The border depicts and number of different animals surrounded by a floriated scrollwork, from a rabbit to lions to a squirrel to a chicken to a wolf to other birds.

The accompanying informational poster tells us that the tapestry was made for Luke Lloyd (1608-95) and his wife, Katherine Whitney (1610-1701). Most of panels like this one were intended for large, wealthy houses, but this one belonged to Lloyd, a Puritan who served as a Captain in the Parliamentary forces during the [English] Civil War, and was Sheriff of Flintshire in 1648. He lived with his family in a timber and brick farmhouse known as the Bryn. His wife was from a Royalist family living in Acton, Cheshire.

Once again, though, what really caught my eye was the impaled coat of arms at the top center of the work.

I have been unable to find these Lloyd and Whitney arms in Burke's General Armory. Nor did I find these Lloyd arms in the Dictionary of British Arms.

In the Dictionary of British Arms, Vol. 3, I did find the following for the Whitney arms:

Richard Weteley/Whetely: Argent on a chief gules three garbs argent. (Though much of the silk thread has rotted away over the centuries, there does seem to be a little bit of red color remaining around the edges of the garbs.)

I did not find this Lloyd crest in Fairbairn’s Crests. (The majority of Lloyd crests were Demi-lions erect.) The closest to this crest (which appears to be atop a mount a boar statant pierced by a spear bendwise sinister), but none of which is an exact match, is attributed to Bacon.

Fairbairn’s Crests assigns the crest over the Whitney arms, A stag’s head holding in the mouth a serpent, to “Borthwick, Cart, Caw, *Finlayson, Tipper, Wigton.”

So the arms and crests are still a bit of a mystery, insofar as a confirmed identification goes, but still, what a wonderful piece of work, and how well it has survived over the last several centuries!

Thursday, August 3, 2017

An Old Armorial Chest

Also in the Burrell Collection was this old armorial chest dating back to the early 14th Century, and what a great way to haul and store your "stuff."

The accompanying sign read:

Painted chest of Richard de Bury
English; early 14th century
Inside the lid of this chest are colourful heraldic shields and fabulous animals. The outside of the chest would have been painted too. It was probably used to carry and store armour, both on the battlefield and at home. 
The "colourful heraldic shields and fabulous animals" are, from left to right:

With the exception of the third coat of arms (does anyone here not recognize England {though the quarters here are reversed; it is usually seen as Quarterly: 1 and 4, France [here, France ancient]; 2 and 3, England}. Anyone? Bueller? Bueller?), I have yet not found a firm attribution for these coats of arms.
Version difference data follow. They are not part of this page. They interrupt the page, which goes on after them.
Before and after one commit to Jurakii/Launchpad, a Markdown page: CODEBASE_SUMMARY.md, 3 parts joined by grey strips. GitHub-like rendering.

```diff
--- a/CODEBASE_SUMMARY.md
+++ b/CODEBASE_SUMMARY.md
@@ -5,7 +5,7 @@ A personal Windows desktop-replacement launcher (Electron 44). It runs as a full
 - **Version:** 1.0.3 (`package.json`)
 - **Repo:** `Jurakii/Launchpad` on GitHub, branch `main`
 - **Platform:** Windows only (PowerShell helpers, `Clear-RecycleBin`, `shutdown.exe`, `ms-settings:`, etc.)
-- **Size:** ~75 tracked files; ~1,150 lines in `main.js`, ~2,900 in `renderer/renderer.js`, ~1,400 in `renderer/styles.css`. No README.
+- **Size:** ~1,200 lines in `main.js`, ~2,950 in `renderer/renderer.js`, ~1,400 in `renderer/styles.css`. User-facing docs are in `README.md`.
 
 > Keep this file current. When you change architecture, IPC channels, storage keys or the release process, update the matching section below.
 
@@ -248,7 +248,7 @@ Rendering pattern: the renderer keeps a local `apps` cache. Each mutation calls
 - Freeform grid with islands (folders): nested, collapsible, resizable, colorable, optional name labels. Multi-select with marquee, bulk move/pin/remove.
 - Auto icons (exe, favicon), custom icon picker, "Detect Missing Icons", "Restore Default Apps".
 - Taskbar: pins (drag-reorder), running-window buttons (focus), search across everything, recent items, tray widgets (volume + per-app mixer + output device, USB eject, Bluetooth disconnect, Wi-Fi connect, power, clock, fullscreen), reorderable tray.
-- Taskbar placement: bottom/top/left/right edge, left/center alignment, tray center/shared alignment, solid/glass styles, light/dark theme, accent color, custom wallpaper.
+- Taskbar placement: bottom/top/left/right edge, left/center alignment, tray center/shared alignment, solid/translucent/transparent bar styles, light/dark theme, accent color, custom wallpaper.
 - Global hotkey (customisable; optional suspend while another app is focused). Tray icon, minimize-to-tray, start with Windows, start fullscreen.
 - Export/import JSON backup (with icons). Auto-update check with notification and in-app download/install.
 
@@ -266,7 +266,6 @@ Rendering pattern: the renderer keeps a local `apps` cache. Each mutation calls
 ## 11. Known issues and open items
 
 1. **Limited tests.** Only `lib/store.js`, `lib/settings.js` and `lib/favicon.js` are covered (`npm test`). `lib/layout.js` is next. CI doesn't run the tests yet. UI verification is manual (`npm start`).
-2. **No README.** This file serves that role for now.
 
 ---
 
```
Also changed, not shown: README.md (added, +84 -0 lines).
You gotta love those critters, though, don't you? The last one, especially, to me is reminiscent of some of the animals and monsters found in the Book of Kells.

You can find a little more information about the chest and its background at

All in all, what a great way to haul and store your stuff!